Tips for Starting Plants From Seeds Indoors

Want to start your own garden from seeds? Think growing your own from seeds will help you save time and money? Perhaps you think starting seeds plants from seeds indoors will help you have a better understanding of the food you’re growing? Those are all great reasons to start seed indoors. Want to give it a try? Read these tips first to ensure a successful seed starting season.

Get A Seed-Starting Calendar

Back in the old days, we gardeners had to make a calendar to note when we started seeds indoors. Today there are probably gardening apps that will help you keep track of days, but nothing beats seeing plant names scribbled across calendar dates to help you visualize your garden. To help you start your seeds indoors, many companies publish indoor seed starting calendars and seed starting charts. Check out the calendars offered by Johnny’s Seeds, Organic Gardening and the Old Farmer’s Almanac to get started.

All the seed-starting calendars and charts work pretty much the same way, but try a few and see if one works best for you.

The most important thing to take away is that you want to start your seeds at just the right time. Don’t start your seeds too early—especially your tomatoes—because they may become elongated and weaken before you can plant them outdoors. You’re aiming to plant your seedlings out by the last frost date in your area. Don’t know when last frost date is? The best way to find out is to contact your county extension office and get the last frost date for your zone.

Temperature for Starting Plants from Seeds Indoors

You can get really nerdy with thinking about, plotting and managing the temperature of your seedlings for optimal growth. However, knowing that most seeds grow fine at 65-70 degrees F will be enough for most gardeners. Much lower than that and the seeds may rot rather than germinate. Higher and the seedlings grow too fast and become leggy and won’t be fit for the garden.

Lights for Starting Seeds Indoors

Unless you are blessed with a greenhouse, floor-to-ceiling windows, uninterrupted southern exposure and no cloud cover over winter, you’re going to need to supply lights for your seed started indoors. Most seedlings will require 14-16 hours of daylight to produce strong stems and leaves and ultimately healthy adult plants. You can provide the necessary light requirement by buying grow lights for your seedlings, or Googling for instructions on how to make your own lighting system for starting plants from seeds indoors.

Hardening Off Seeds Started Indoors

Gardeners new to starting plants from seeds indoors make hardening off seedlings way more difficult than it really is. Basically what you’re doing when you are hardening off is preparing your seedlings for life outside. This could be done by running a small fan over your seedlings to mimic the strong breezes outdoors. Or you could brush your hand over the tops of your seedlings to strengthen them.
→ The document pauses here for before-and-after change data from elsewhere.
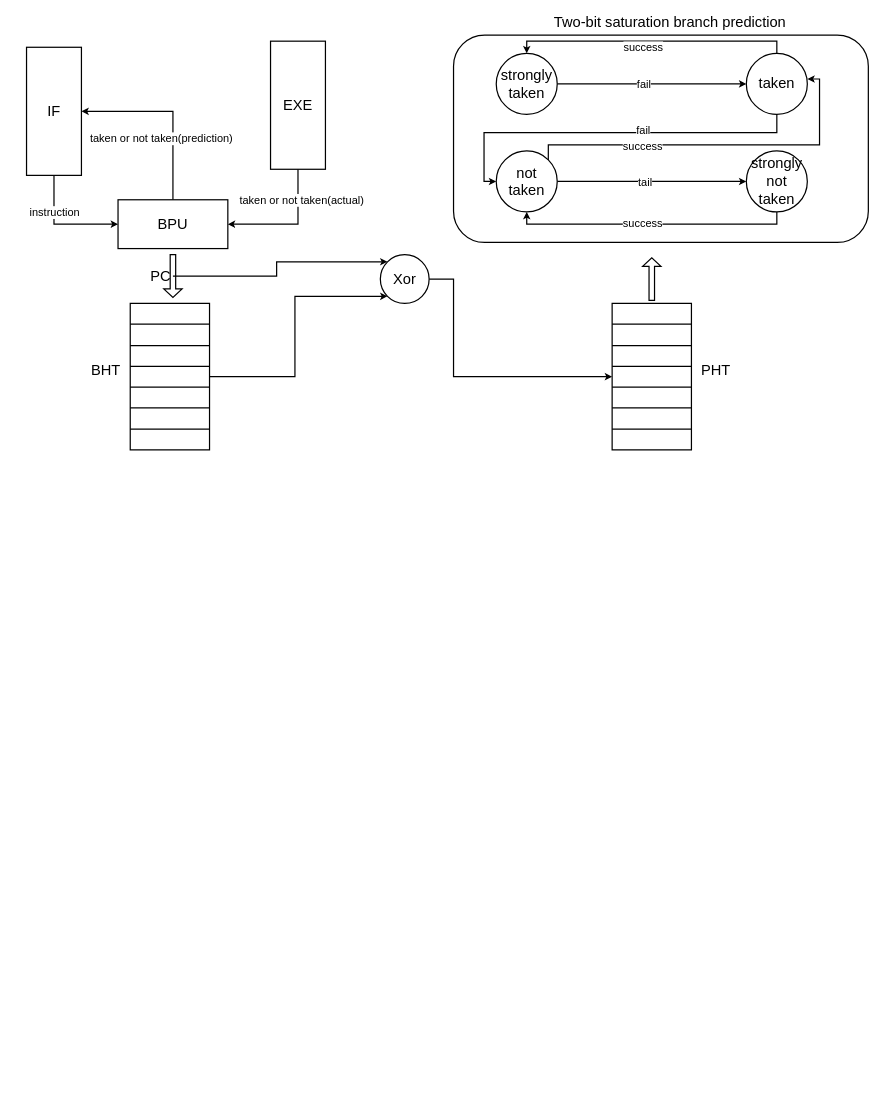
Earlier version of the draw.io diagram Gshare.drawio (happy-lx/drawio). Source tidied: cells renumbered, new cells numbered last; positions are measured from the earlier drawing's top-left corner, leaving out a move shared by most shapes. Both pictures are drawn from the tidied source at 61%, with x=0, y=0 at pixel (26, 10).
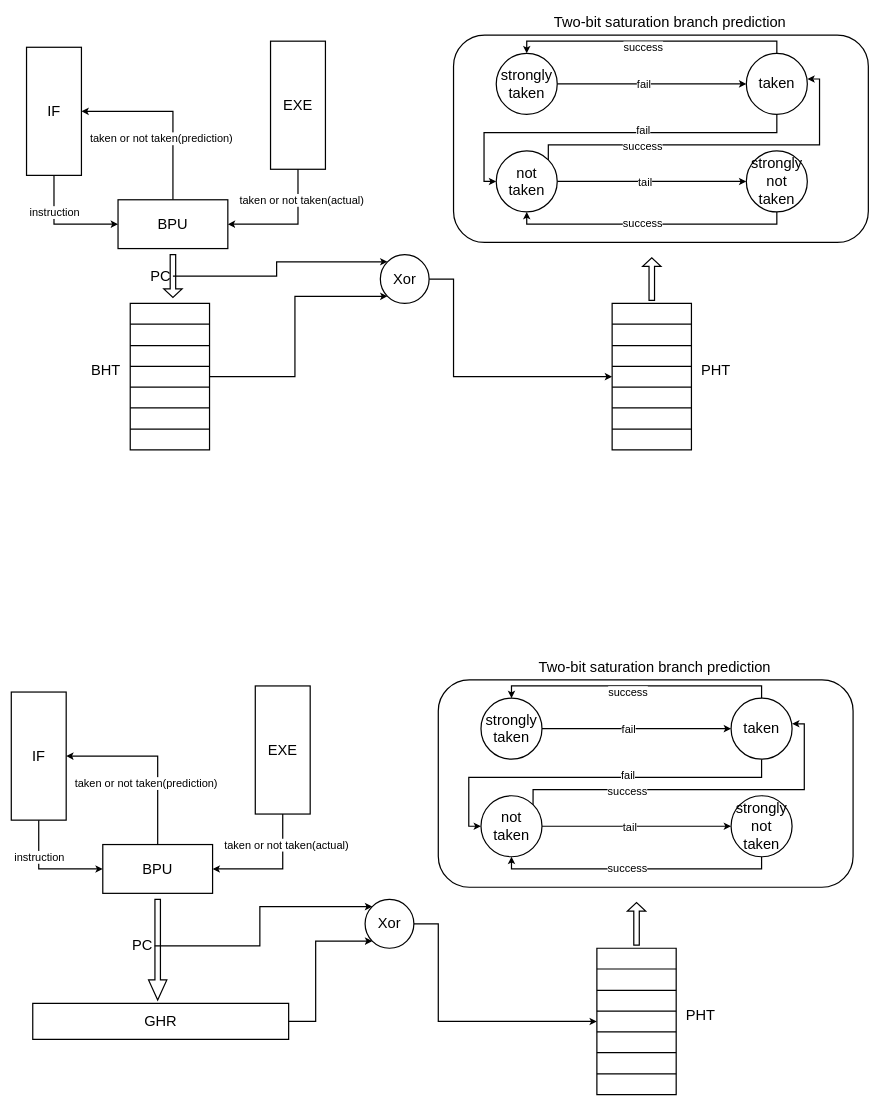
After the change.

Change to the diagram source:
```diff
@@
+    <mxCell id="68" style="edgeStyle=orthogonalEdgeStyle;rounded=0;jettySize=auto;html=1;exitX=0.5;exitY=1;exitDx=0;exitDy=0;entryX=0;entryY=0.5;entryDx=0;entryDy=0;strokeWidth=2;" parent="1" edge="1" source="70" target="76">
+      <mxGeometry relative="1" as="geometry" />
+    </mxCell>
+    <mxCell id="69" value="&lt;font style=&quot;font-size: 18px&quot;&gt;instruction&lt;/font&gt;" style="edgeLabel;html=1;align=center;verticalAlign=middle;" parent="68" vertex="1">
+      <mxGeometry x="-0.19" relative="1" as="geometry">
+        <mxPoint y="-15" as="offset" />
+      </mxGeometry>
+    </mxCell>
+    <mxCell id="70" value="&lt;font style=&quot;font-size: 24px&quot;&gt;IF&lt;/font&gt;" style="rounded=0;whiteSpace=wrap;html=1;strokeWidth=2;" parent="1" vertex="1">
+      <mxGeometry x="-25" y="1117" width="90" height="210" as="geometry" />
+    </mxCell>
+    <mxCell id="71" style="edgeStyle=orthogonalEdgeStyle;rounded=0;jettySize=auto;html=1;exitX=0.5;exitY=1;exitDx=0;exitDy=0;entryX=1;entryY=0.5;entryDx=0;entryDy=0;strokeWidth=2;" parent="1" edge="1" source="73" target="76">
+      <mxGeometry relative="1" as="geometry" />
+    </mxCell>
+    <mxCell id="72" value="&lt;font style=&quot;font-size: 18px&quot;&gt;taken or not taken(actual)&lt;/font&gt;" style="edgeLabel;html=1;align=center;verticalAlign=middle;" parent="71" vertex="1">
+      <mxGeometry x="-0.44" y="-4" relative="1" as="geometry">
+        <mxPoint x="9" y="-7" as="offset" />
+      </mxGeometry>
+    </mxCell>
+    <mxCell id="73" value="&lt;font style=&quot;font-size: 24px&quot;&gt;EXE&lt;/font&gt;" style="rounded=0;whiteSpace=wrap;html=1;strokeWidth=2;" parent="1" vertex="1">
+      <mxGeometry x="375" y="1107" width="90" height="210" as="geometry" />
+    </mxCell>
+    <mxCell id="74" style="edgeStyle=orthogonalEdgeStyle;rounded=0;jettySize=auto;html=1;exitX=0.5;exitY=0;exitDx=0;exitDy=0;entryX=1;entryY=0.5;entryDx=0;entryDy=0;strokeWidth=2;" parent="1" edge="1" source="76" target="70">
+      <mxGeometry relative="1" as="geometry" />
+    </mxCell>
+    <mxCell id="75" value="&lt;font style=&quot;font-size: 18px&quot;&gt;taken or not taken(prediction)&lt;/font&gt;" style="edgeLabel;html=1;align=center;verticalAlign=middle;" parent="74" vertex="1">
+      <mxGeometry x="-0.23" y="-2" relative="1" as="geometry">
+        <mxPoint x="-22" y="13" as="offset" />
+      </mxGeometry>
+    </mxCell>
+    <mxCell id="76" value="&lt;font style=&quot;font-size: 24px&quot;&gt;BPU&lt;/font&gt;" style="rounded=0;whiteSpace=wrap;html=1;strokeWidth=2;" parent="1" vertex="1">
+      <mxGeometry x="125" y="1367" width="180" height="80" as="geometry" />
+    </mxCell>
+    <mxCell id="77" style="edgeStyle=orthogonalEdgeStyle;rounded=0;jettySize=auto;html=1;entryX=0;entryY=0.5;entryDx=0;entryDy=0;strokeWidth=2;" parent="1" edge="1" source="78" target="89">
+      <mxGeometry relative="1" as="geometry">
+        <Array as="points">
+          <mxPoint x="675" y="1497" />
+          <mxPoint x="675" y="1657" />
+        </Array>
+      </mxGeometry>
+    </mxCell>
+    <mxCell id="78" value="&lt;font style=&quot;font-size: 24px&quot;&gt;Xor&lt;/font&gt;" style="ellipse;whiteSpace=wrap;html=1;strokeWidth=2;" parent="1" vertex="1">
+      <mxGeometry x="555" y="1457" width="80" height="80" as="geometry" />
+    </mxCell>
+    <mxCell id="79" style="shape=singleArrow;direction=south;whiteSpace=wrap;html=1;strokeWidth=2;" parent="1" vertex="1">
+      <mxGeometry x="200" y="1457" width="30" height="165" as="geometry" />
+    </mxCell>
+    <mxCell id="80" style="edgeStyle=orthogonalEdgeStyle;rounded=0;jettySize=auto;html=1;entryX=0;entryY=0;entryDx=0;entryDy=0;strokeWidth=2;" parent="1" edge="1" source="81" target="78">
+      <mxGeometry relative="1" as="geometry" />
+    </mxCell>
+    <mxCell id="81" value="&lt;font style=&quot;font-size: 24px&quot;&gt;PC&lt;/font&gt;" style="text;html=1;strokeColor=none;fillColor=none;align=center;verticalAlign=middle;whiteSpace=wrap;rounded=0;" parent="1" vertex="1">
+      <mxGeometry x="170" y="1523" width="40" height="20" as="geometry" />
+    </mxCell>
+    <mxCell id="82" style="shape=table;html=1;whiteSpace=wrap;startSize=0;childLayout=tableLayout;strokeWidth=2;" parent="1" vertex="1">
+      <mxGeometry x="935" y="1537" width="130" height="240" as="geometry" />
+    </mxCell>
+    <mxCell id="83" style="shape=partialRectangle;html=1;whiteSpace=wrap;fillColor=none;top=0;left=0;bottom=0;right=0;" parent="82" vertex="1">
+      <mxGeometry width="130" height="34" as="geometry" />
+    </mxCell>
+    <mxCell id="84" style="shape=partialRectangle;html=1;whiteSpace=wrap;overflow=hidden;fillColor=none;top=0;left=0;bottom=0;right=0;" parent="83" vertex="1">
+      <mxGeometry width="130" height="34" as="geometry" />
+    </mxCell>
+    <mxCell id="85" style="shape=partialRectangle;html=1;whiteSpace=wrap;fillColor=none;top=0;left=0;bottom=0;right=0;" parent="82" vertex="1">
+      <mxGeometry y="34" width="130" height="35" as="geometry" />
+    </mxCell>
+    <mxCell id="86" style="shape=partialRectangle;html=1;whiteSpace=wrap;overflow=hidden;fillColor=none;top=0;left=0;bottom=0;right=0;" parent="85" vertex="1">
+      <mxGeometry width="130" height="35" as="geometry" />
+    </mxCell>
+    <mxCell id="87" style="shape=partialRectangle;html=1;whiteSpace=wrap;fillColor=none;top=0;left=0;bottom=0;right=0;" parent="82" vertex="1">
+      <mxGeometry y="69" width="130" height="34" as="geometry" />
+    </mxCell>
+    <mxCell id="88" style="shape=partialRectangle;html=1;whiteSpace=wrap;overflow=hidden;fillColor=none;top=0;left=0;bottom=0;right=0;" parent="87" vertex="1">
+      <mxGeometry width="130" height="34" as="geometry" />
+    </mxCell>
+    <mxCell id="89" style="shape=partialRectangle;html=1;whiteSpace=wrap;fillColor=none;top=0;left=0;bottom=0;right=0;points=[[0,0.5],[1,0.5]];portConstraint=eastwest;" parent="82" vertex="1">
+      <mxGeometry y="103" width="130" height="34" as="geometry" />
+    </mxCell>
+    <mxCell id="90" style="shape=partialRectangle;html=1;whiteSpace=wrap;overflow=hidden;fillColor=none;top=0;left=0;bottom=0;right=0;" parent="89" vertex="1">
+      <mxGeometry width="130" height="34" as="geometry" />
+    </mxCell>
+    <mxCell id="91" style="shape=partialRectangle;html=1;whiteSpace=wrap;fillColor=none;top=0;left=0;bottom=0;right=0;" parent="82" vertex="1">
+      <mxGeometry y="137" width="130" height="34" as="geometry" />
+    </mxCell>
+    <mxCell id="92" style="shape=partialRectangle;html=1;whiteSpace=wrap;overflow=hidden;fillColor=none;top=0;left=0;bottom=0;right=0;" parent="91" vertex="1">
+      <mxGeometry width="130" height="34" as="geometry" />
+    </mxCell>
+    <mxCell id="93" style="shape=partialRectangle;html=1;whiteSpace=wrap;fillColor=none;top=0;left=0;bottom=0;right=0;" parent="82" vertex="1">
+      <mxGeometry y="171" width="130" height="35" as="geometry" />
+    </mxCell>
+    <mxCell id="94" style="shape=partialRectangle;html=1;whiteSpace=wrap;overflow=hidden;fillColor=none;top=0;left=0;bottom=0;right=0;" parent="93" vertex="1">
+      <mxGeometry width="130" height="35" as="geometry" />
+    </mxCell>
+    <mxCell id="95" style="shape=partialRectangle;html=1;whiteSpace=wrap;fillColor=none;top=0;left=0;bottom=0;right=0;" parent="82" vertex="1">
+      <mxGeometry y="206" width="130" height="34" as="geometry" />
+    </mxCell>
+    <mxCell id="96" style="shape=partialRectangle;html=1;whiteSpace=wrap;overflow=hidden;fillColor=none;top=0;left=0;bottom=0;right=0;" parent="95" vertex="1">
+      <mxGeometry width="130" height="34" as="geometry" />
+    </mxCell>
+    <mxCell id="97" value="&lt;font style=&quot;font-size: 24px&quot;&gt;PHT&lt;/font&gt;" style="text;html=1;strokeColor=none;fillColor=none;align=center;verticalAlign=middle;whiteSpace=wrap;rounded=0;" parent="1" vertex="1">
+      <mxGeometry x="1085" y="1637" width="40" height="20" as="geometry" />
+    </mxCell>
+    <mxCell id="98" style="shape=singleArrow;direction=south;whiteSpace=wrap;html=1;rotation=-180;strokeWidth=2;" parent="1" vertex="1">
+      <mxGeometry x="985" y="1462" width="30" height="70" as="geometry" />
+    </mxCell>
+    <mxCell id="99" style="rounded=1;whiteSpace=wrap;html=1;strokeWidth=2;" parent="1" vertex="1">
+      <mxGeometry x="675" y="1097" width="680" height="340" as="geometry" />
+    </mxCell>
+    <mxCell id="100" value="&lt;font style=&quot;font-size: 24px&quot;&gt;Two-bit saturation branch prediction&lt;/font&gt;" style="text;html=1;strokeColor=none;fillColor=none;align=center;verticalAlign=middle;whiteSpace=wrap;rounded=0;" parent="1" vertex="1">
+      <mxGeometry x="835" y="1057" width="390" height="40" as="geometry" />
+    </mxCell>
+    <mxCell id="101" style="edgeStyle=orthogonalEdgeStyle;rounded=0;jettySize=auto;html=1;exitX=1;exitY=0.5;exitDx=0;exitDy=0;strokeWidth=2;" parent="1" edge="1" source="103" target="108">
+      <mxGeometry relative="1" as="geometry" />
+    </mxCell>
+    <mxCell id="102" value="&lt;font style=&quot;font-size: 18px&quot;&gt;fail&lt;/font&gt;" style="edgeLabel;html=1;align=center;verticalAlign=middle;" parent="101" vertex="1">
+      <mxGeometry x="-0.06" y="2" relative="1" as="geometry">
+        <mxPoint x="-5" y="2" as="offset" />
+      </mxGeometry>
+    </mxCell>
+    <mxCell id="103" value="&lt;font style=&quot;font-size: 24px&quot;&gt;strongly&lt;br&gt;taken&lt;/font&gt;" style="ellipse;whiteSpace=wrap;html=1;strokeWidth=2;" parent="1" vertex="1">
+      <mxGeometry x="745" y="1127" width="100" height="100" as="geometry" />
+    </mxCell>
+    <mxCell id="104" style="edgeStyle=orthogonalEdgeStyle;rounded=0;jettySize=auto;html=1;exitX=0.5;exitY=0;exitDx=0;exitDy=0;entryX=0.5;entryY=0;entryDx=0;entryDy=0;strokeWidth=2;" parent="1" edge="1" source="108" target="103">
+      <mxGeometry relative="1" as="geometry" />
+    </mxCell>
+    <mxCell id="105" value="&lt;font style=&quot;font-size: 18px&quot;&gt;success&lt;/font&gt;" style="edgeLabel;html=1;align=center;verticalAlign=middle;" parent="104" vertex="1">
+      <mxGeometry x="0.06" y="1" relative="1" as="geometry">
+        <mxPoint x="-1" y="9" as="offset" />
+      </mxGeometry>
+    </mxCell>
+    <mxCell id="106" style="edgeStyle=orthogonalEdgeStyle;rounded=0;jettySize=auto;html=1;exitX=0.5;exitY=1;exitDx=0;exitDy=0;entryX=0;entryY=0.5;entryDx=0;entryDy=0;strokeWidth=2;" parent="1" edge="1" source="108" target="113">
+      <mxGeometry relative="1" as="geometry" />
+    </mxCell>
+    <mxCell id="107" value="&lt;font style=&quot;font-size: 18px&quot;&gt;fail&lt;/font&gt;" style="edgeLabel;html=1;align=center;verticalAlign=middle;" parent="106" vertex="1">
+      <mxGeometry x="0.13" y="-4" relative="1" as="geometry">
+        <mxPoint x="95" as="offset" />
+      </mxGeometry>
+    </mxCell>
+    <mxCell id="108" value="&lt;span style=&quot;font-size: 24px&quot;&gt;taken&lt;/span&gt;" style="ellipse;whiteSpace=wrap;html=1;strokeWidth=2;" parent="1" vertex="1">
+      <mxGeometry x="1155" y="1127" width="100" height="100" as="geometry" />
+    </mxCell>
+    <mxCell id="109" style="edgeStyle=orthogonalEdgeStyle;rounded=0;jettySize=auto;html=1;exitX=1;exitY=0.5;exitDx=0;exitDy=0;strokeWidth=2;" parent="1" edge="1" source="113" target="116">
+      <mxGeometry relative="1" as="geometry" />
+    </mxCell>
+    <mxCell id="110" value="&lt;font style=&quot;font-size: 18px&quot;&gt;tail&lt;/font&gt;" style="edgeLabel;html=1;align=center;verticalAlign=middle;" parent="109" vertex="1">
+      <mxGeometry x="-0.08" y="-1" relative="1" as="geometry" />
+    </mxCell>
+    <mxCell id="111" style="edgeStyle=orthogonalEdgeStyle;rounded=0;jettySize=auto;html=1;exitX=1;exitY=0;exitDx=0;exitDy=0;entryX=1;entryY=0.42;entryDx=0;entryDy=0;entryPerimeter=0;strokeWidth=2;" parent="1" edge="1" source="113" target="108">
+      <mxGeometry relative="1" as="geometry">
+        <Array as="points">
+          <mxPoint x="830" y="1277" />
+          <mxPoint x="1275" y="1277" />
+          <mxPoint x="1275" y="1169" />
+        </Array>
+      </mxGeometry>
+    </mxCell>
+    <mxCell id="112" value="&lt;font style=&quot;font-size: 18px&quot;&gt;success&lt;/font&gt;" style="edgeLabel;html=1;align=center;verticalAlign=middle;" parent="111" vertex="1">
+      <mxGeometry x="-0.43" y="-2" relative="1" as="geometry">
+        <mxPoint x="9" as="offset" />
+      </mxGeometry>
+    </mxCell>
+    <mxCell id="113" value="&lt;span style=&quot;font-size: 24px&quot;&gt;not taken&lt;/span&gt;" style="ellipse;whiteSpace=wrap;html=1;strokeWidth=2;" parent="1" vertex="1">
+      <mxGeometry x="745" y="1287" width="100" height="100" as="geometry" />
+    </mxCell>
+    <mxCell id="114" style="edgeStyle=orthogonalEdgeStyle;rounded=0;jettySize=auto;html=1;exitX=0.5;exitY=1;exitDx=0;exitDy=0;entryX=0.5;entryY=1;entryDx=0;entryDy=0;strokeWidth=2;" parent="1" edge="1" source="116" target="113">
+      <mxGeometry relative="1" as="geometry" />
+    </mxCell>
+    <mxCell id="115" value="&lt;font style=&quot;font-size: 18px&quot;&gt;success&lt;/font&gt;" style="edgeLabel;html=1;align=center;verticalAlign=middle;" parent="114" vertex="1">
+      <mxGeometry x="0.07" y="-2" relative="1" as="geometry" />
+    </mxCell>
+    <mxCell id="116" value="&lt;font style=&quot;font-size: 24px&quot;&gt;strongly&lt;br&gt;not&lt;br&gt;taken&lt;/font&gt;" style="ellipse;whiteSpace=wrap;html=1;strokeWidth=2;" parent="1" vertex="1">
+      <mxGeometry x="1155" y="1287" width="100" height="100" as="geometry" />
+    </mxCell>
+    <mxCell id="117" style="shape=table;html=1;whiteSpace=wrap;startSize=0;childLayout=tableLayout;strokeWidth=2;" parent="1" vertex="1">
+      <mxGeometry x="10.2" y="1627.5" width="419.5" height="59" as="geometry" />
+    </mxCell>
+    <mxCell id="118" style="shape=partialRectangle;html=1;whiteSpace=wrap;fillColor=none;top=0;left=0;bottom=0;right=0;points=[[0,0.5],[1,0.5]];portConstraint=eastwest;" parent="117" vertex="1">
+      <mxGeometry width="419.5" height="59" as="geometry" />
+    </mxCell>
+    <mxCell id="119" value="&lt;font style=&quot;font-size: 24px&quot;&gt;GHR&lt;/font&gt;" style="shape=partialRectangle;html=1;whiteSpace=wrap;overflow=hidden;fillColor=none;top=0;left=0;bottom=0;right=0;" parent="118" vertex="1">
+      <mxGeometry width="420" height="59" as="geometry" />
+    </mxCell>
+    <mxCell id="120" style="edgeStyle=orthogonalEdgeStyle;rounded=0;jettySize=auto;html=1;entryX=0;entryY=1;entryDx=0;entryDy=0;strokeWidth=2;" parent="1" edge="1" source="118" target="78">
+      <mxGeometry relative="1" as="geometry">
+        <Array as="points">
+          <mxPoint x="474" y="1657" />
+          <mxPoint x="474" y="1525" />
+        </Array>
+      </mxGeometry>
+    </mxCell>
```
Don’t just toss your seedling outside the first sunny day of the year. Get them acclimated to the outdoors by setting them out in the partial sun for an hour in the spring. The next day increase their time outdoors by an hour. Do the same on the third day, and so on. By the end of the week your seedlings should have spent a whole day’s worth of time outside. Keep an eye on your seedlings outdoors and make sure they don’t get too hot or too cold while hardening off to life outdoors.

Starting plants from seeds indoors can be really rewarding. Not only can you save money by starting your own plants from seeds, but you can rest assured that you know what went into making your plant from start to finish because you were there the whole time.

Start with a plan and make yourself a seed starting-calendar or chart and plot out when you should start your seeds indoors. The best seed companies will print all the info you need on the back of their seed packets. Know your last frost date to ensure you are not planting your seeds too early. Give your seedlings good lighting and ideal temps, and before you know it, you’ll be hardening off your army of seedlings in the spring and preparing them for planting outdoors.